Search the data below for the string "flex" and copy all lines where it shows up.

Records from a collection:
+++++
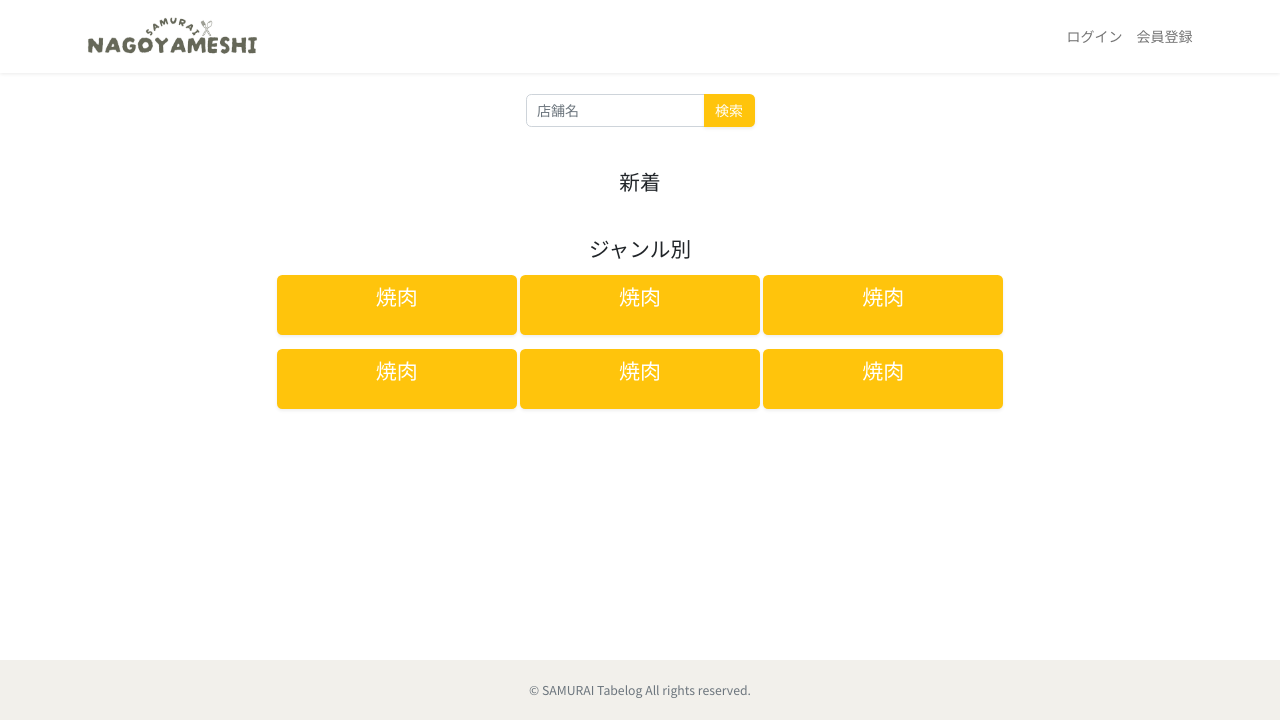
Repository: Mofu-Ya/springboot-tabelog-kadai
Page: http://localhost/index
The author's editor kept a copy of each file at every save. The page is drawn from the files as they stood at one save, then again after the next save.
The browser window is 1280 px wide. The pictures show the whole page.
The page is this project's Thymeleaf template; nobody is signed in. The template is opened directly, without the code that normally fills it, so the values that code supplies are empty.

Above is the page before, as saved 2025-01-18 02:10:29.

After the next save:
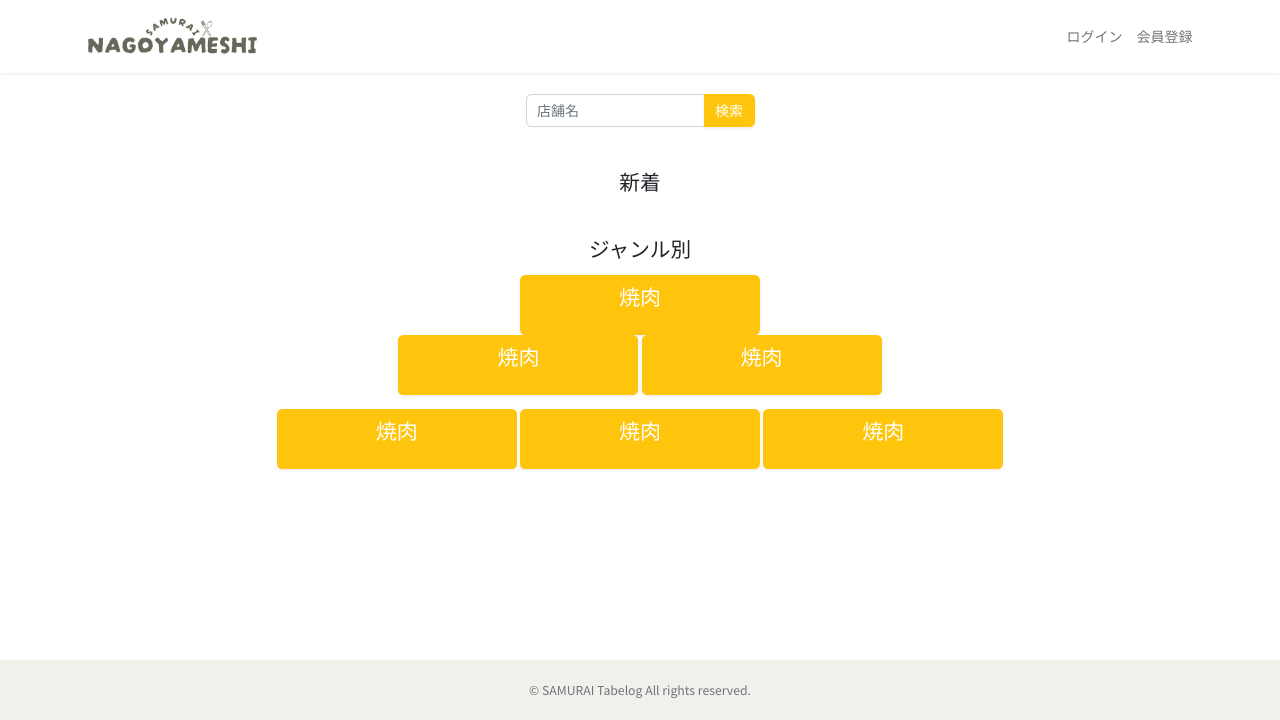
Saved 2 min 22 s later.
--- a/kadai_002/samuraitabelog/src/main/resources/templates/index.html
+++ b/kadai_002/samuraitabelog/src/main/resources/templates/index.html
@@ -64,7 +64,9 @@
 
 						 <div class="row mb-3">
 							 <div class="col text-center">
+								 <div class="d-flex justify-content-center">
 							<a class="btn text-white shadow-sm category-btn samuraitabelog-btn" th:href="@{/restaurants}">焼肉</a>
+						 	</div>
 						 	<a class="btn text-white shadow-sm category-btn samuraitabelog-btn" th:href="@{/restaurants}">焼肉</a>
 						 	<a class="btn text-white shadow-sm category-btn samuraitabelog-btn" th:href="@{/restaurants}">焼肉</a>
 						 	</div>

After the save that followed:
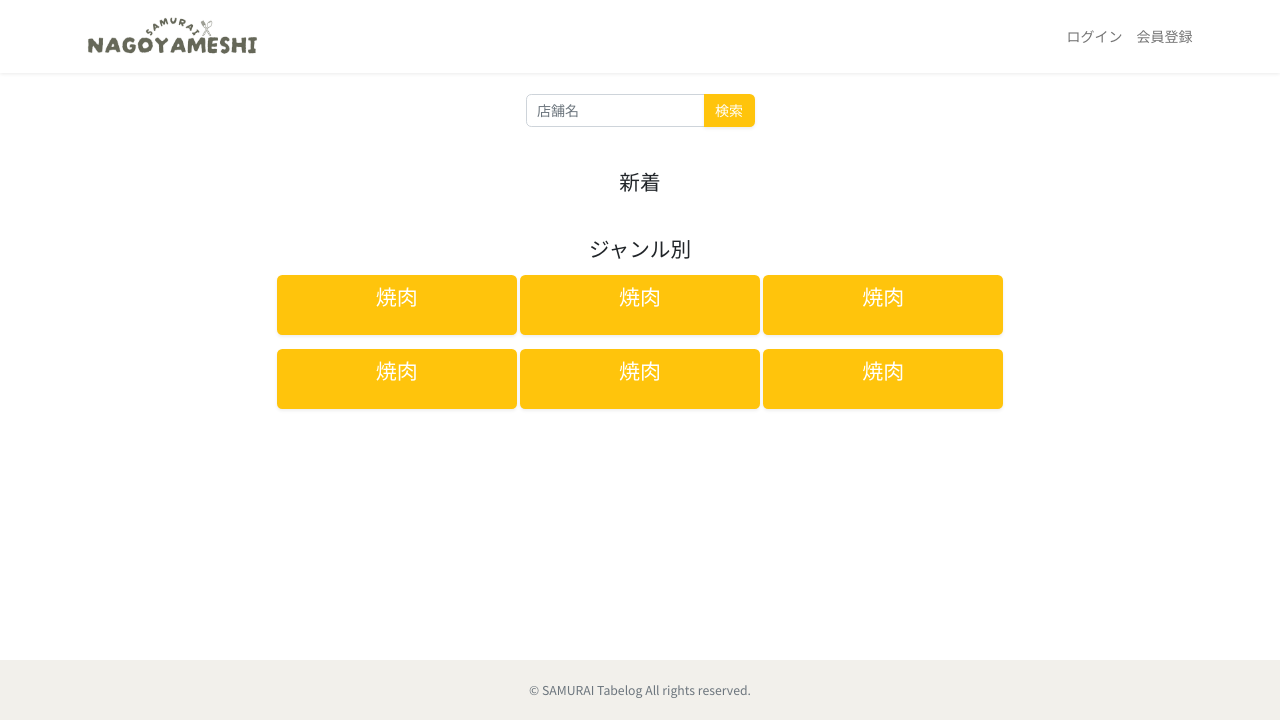
Saved 25 s later.
--- a/kadai_002/samuraitabelog/src/main/resources/templates/index.html
+++ b/kadai_002/samuraitabelog/src/main/resources/templates/index.html
@@ -64,9 +64,7 @@
 
 						 <div class="row mb-3">
 							 <div class="col text-center">
-								 <div class="d-flex justify-content-center">
 							<a class="btn text-white shadow-sm category-btn samuraitabelog-btn" th:href="@{/restaurants}">焼肉</a>
-						 	</div>
 						 	<a class="btn text-white shadow-sm category-btn samuraitabelog-btn" th:href="@{/restaurants}">焼肉</a>
 						 	<a class="btn text-white shadow-sm category-btn samuraitabelog-btn" th:href="@{/restaurants}">焼肉</a>
 						 	</div>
+++++
_EXERCISE RESULT_.
+								 <div class="d-flex justify-content-center">
-								 <div class="d-flex justify-content-center">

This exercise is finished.